    Journal of Diabetes Research 01/2013; 2013:906590. · 3.54 Impact Factor

Publication Stats

4k Citations
640.40 Total Impact Points

Institutions

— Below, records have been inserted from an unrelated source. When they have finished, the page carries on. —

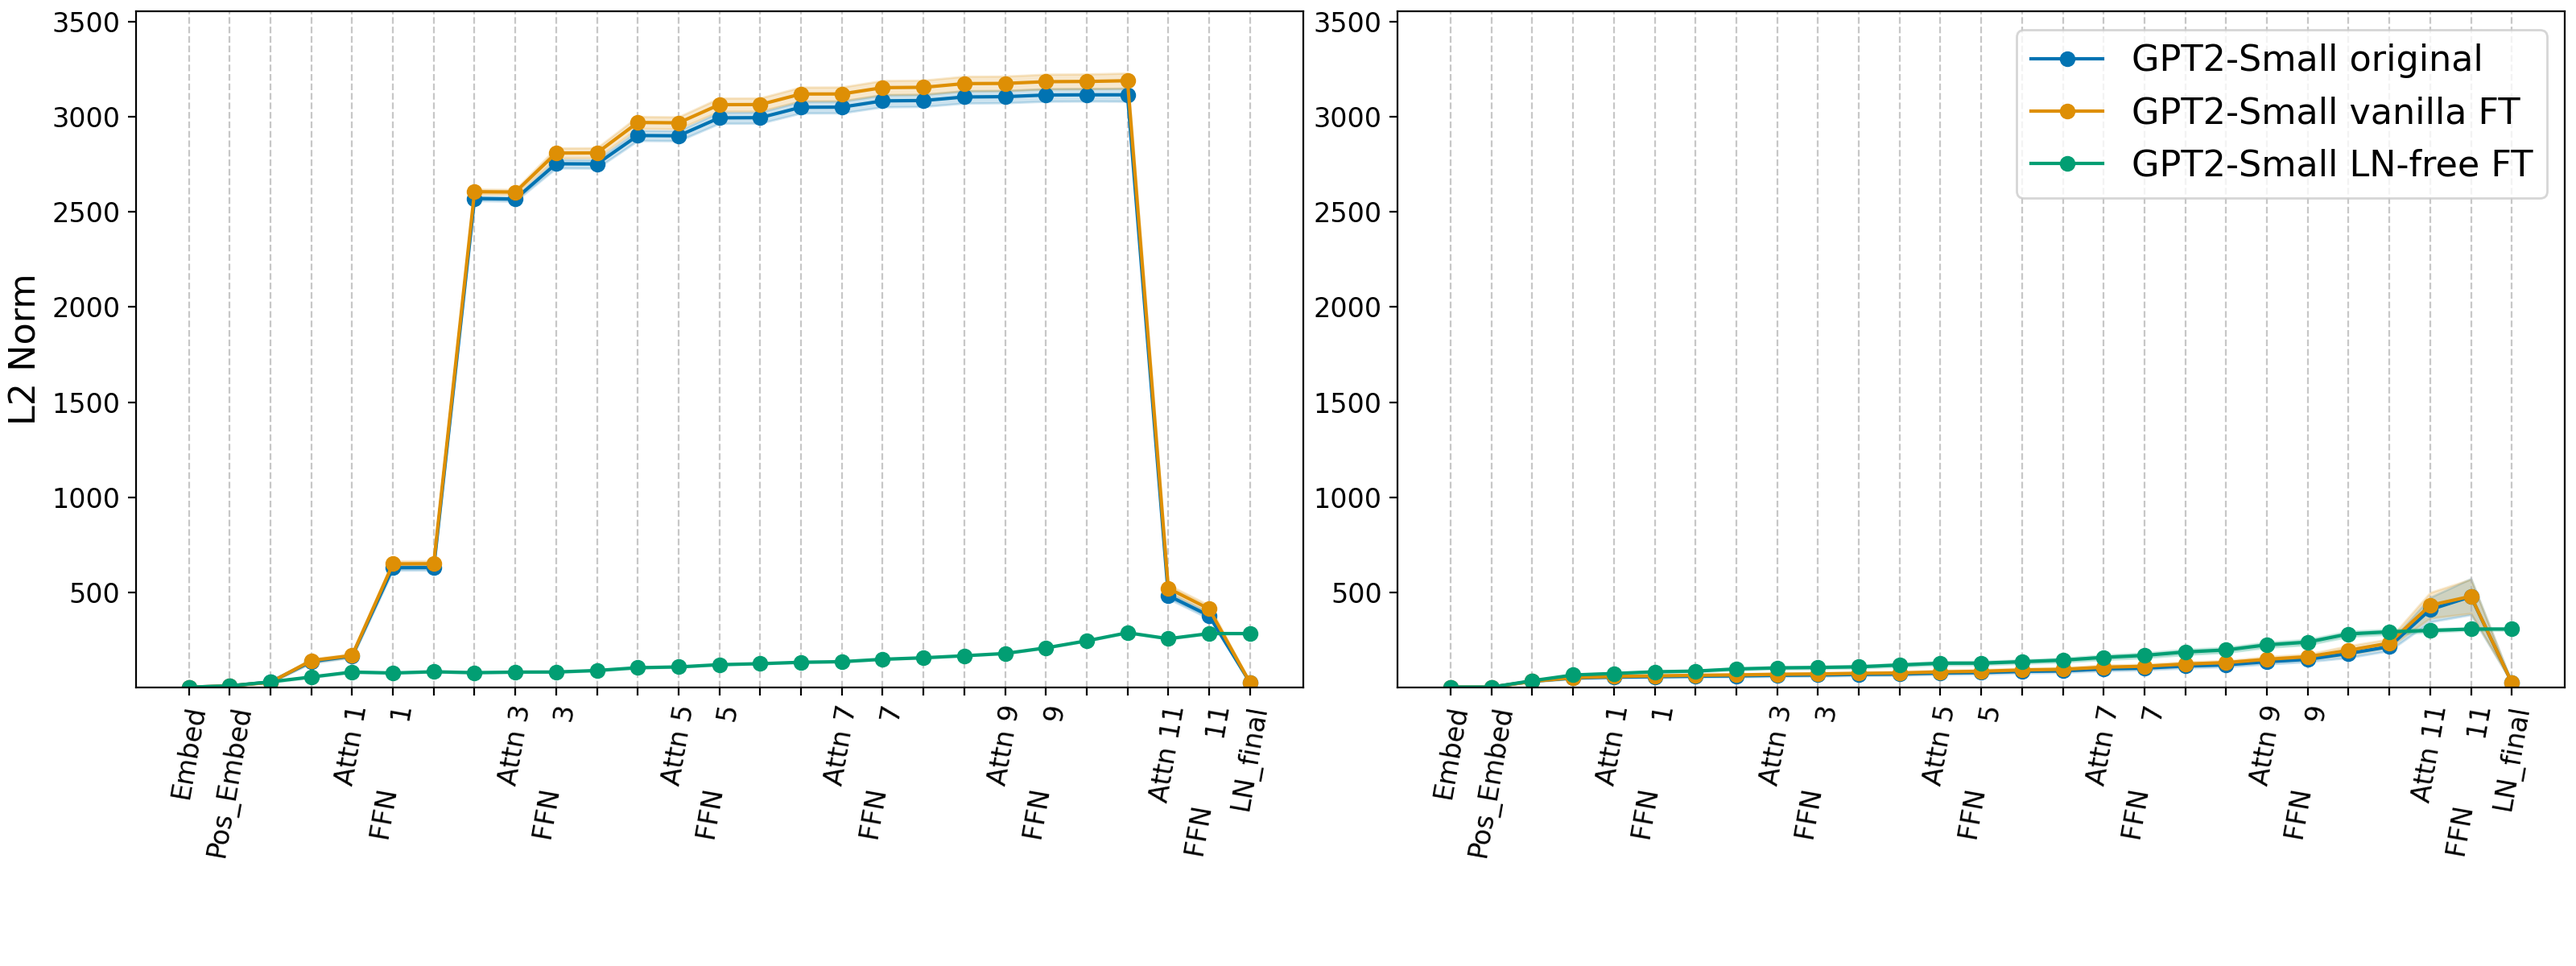
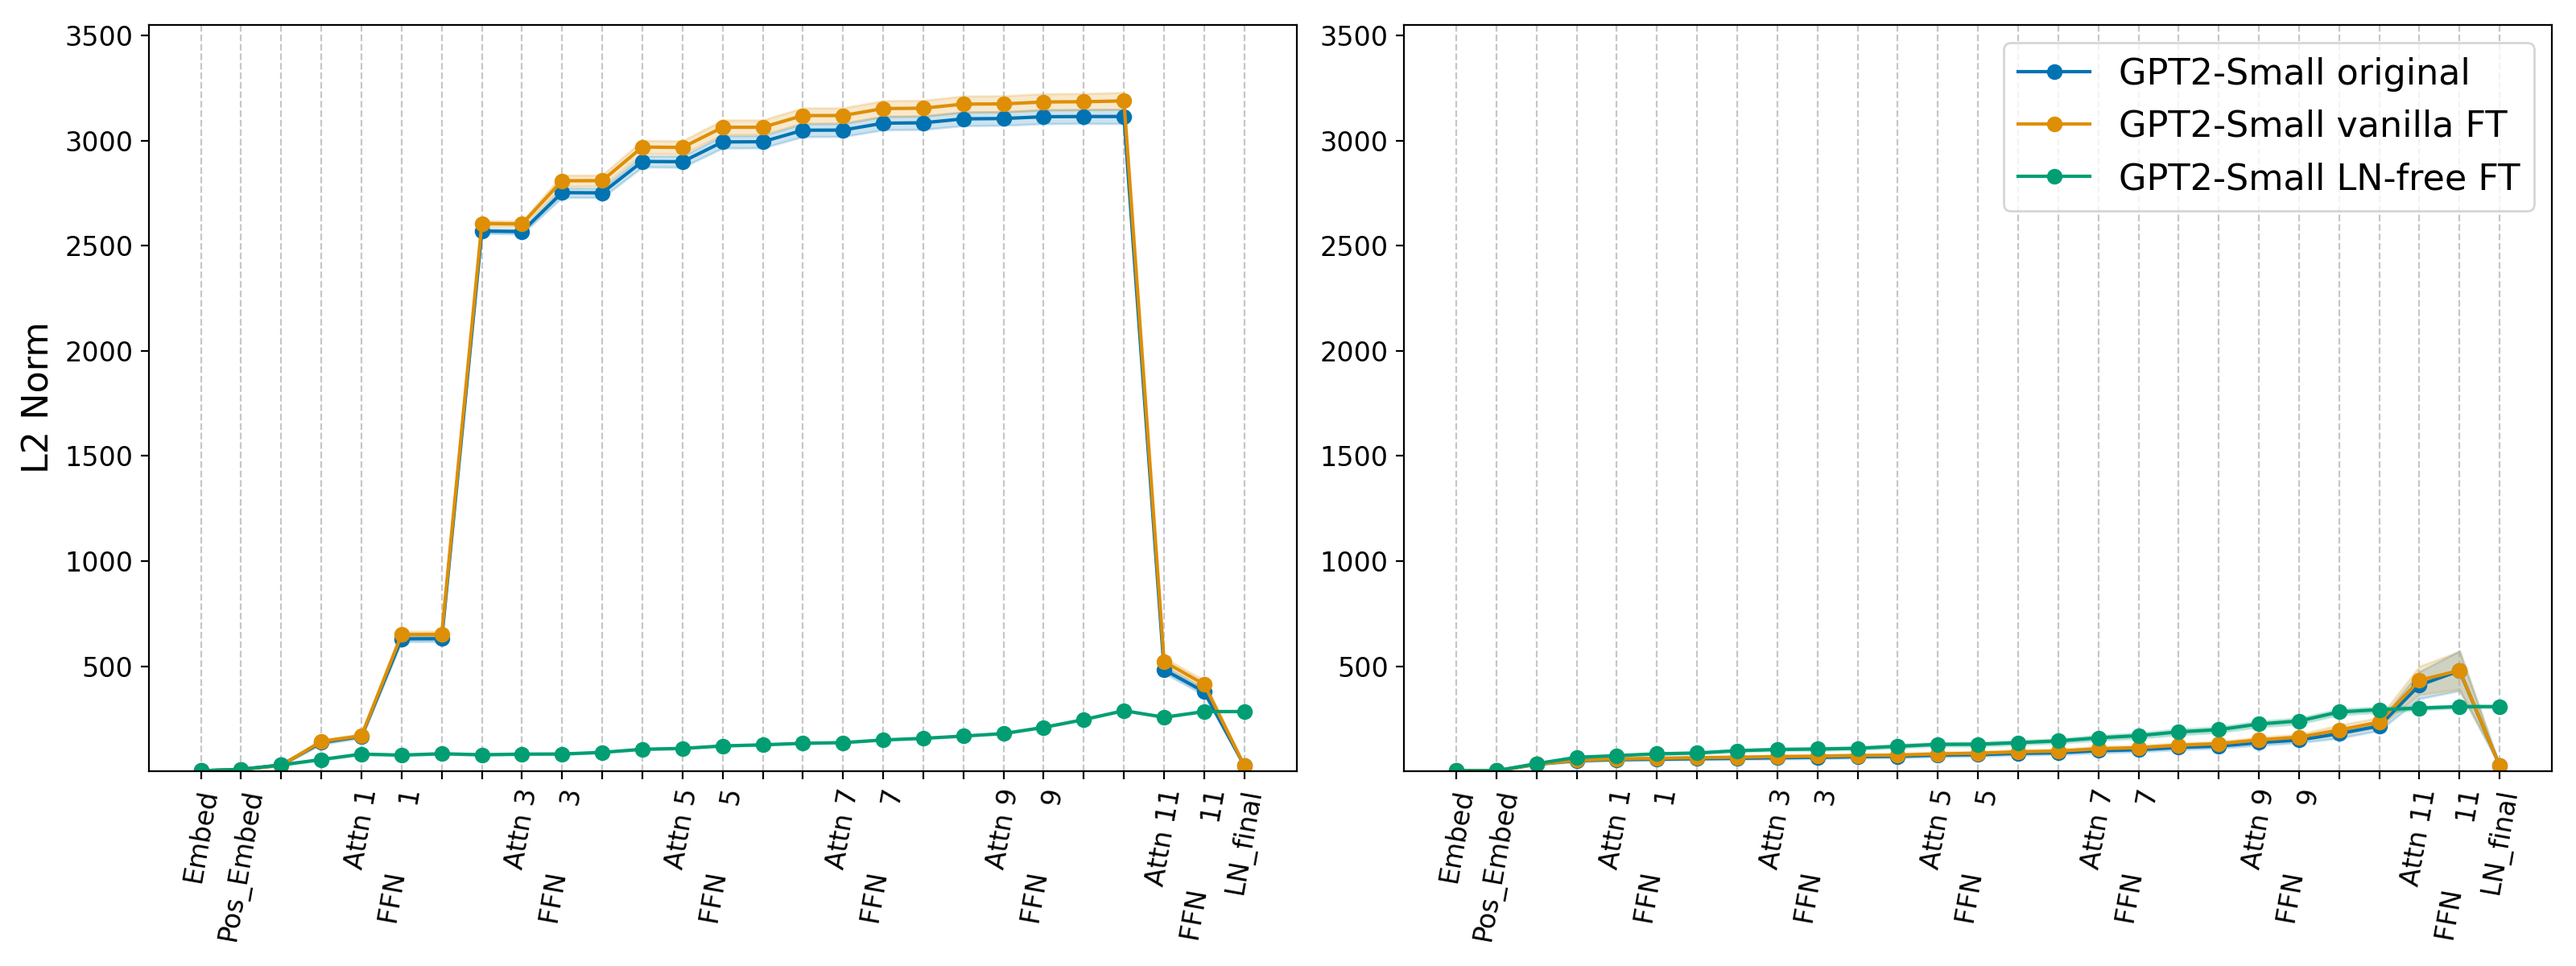
figures in residual norm updated

diff --git a/mech_interp/residual_stream/residual_norms.py b/mech_interp/residual_stream/residual_norms.py
@@ -395,7 +395,7 @@ class ResidualNorms:
             # Set consistent y-axis limits for both subplots
             ax.set_ylim(global_min * 0.9, global_max * 1.1)
         
-        plt.tight_layout(pad=0.5, rect=[0, 0.1, 1, 1])
+        plt.tight_layout()
         if save_path:
             plt.savefig(save_path, dpi=200)
         else:
@@ -664,7 +664,7 @@ def create_readable_tick_labels(layers):
 
 
 if __name__ == '__main__':
-    model_str = 'small'
+    model_str = 'medium'
     data_paths = f'/workspace/removing-layer-norm/mech_interp/inference_logs/gpt2-{model_str}_dataset_luca-pile_samples_1000_seqlen_512_prepend_False/inference_results.parquet'
     output_dir = f'figures/{model_str}/bos_vs_rest'
     # Ensure output directory exists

  • 1985–2014
    • Imperial College London
      • • Section of Cell Biology
      • • Department of Physics
      Londinium, England, United Kingdom
  • 2012
    • Università degli Studi di Modena e Reggio Emilia
      • Department of Diagnostic Medicine, Clinical and Public Health
      Modène, Emilia-Romagna, Italy
  • 2007–2011
    • University College London
      • Department of Computer Science
      London, ENG, United Kingdom
  • 2006–2007
    • University of Strathclyde
      • Institute of Photonics
      Glasgow, SCT, United Kingdom
  • 2002
    • University of Oxford
      • Department of Engineering Science
      Oxford, ENG, United Kingdom
  • 2000
    • Purdue University
      • Department of Physics
      West Lafayette, IN, United States
  • 1986–1998
    • Imperial Valley College
      • Physics Department
      Imperial, California, United States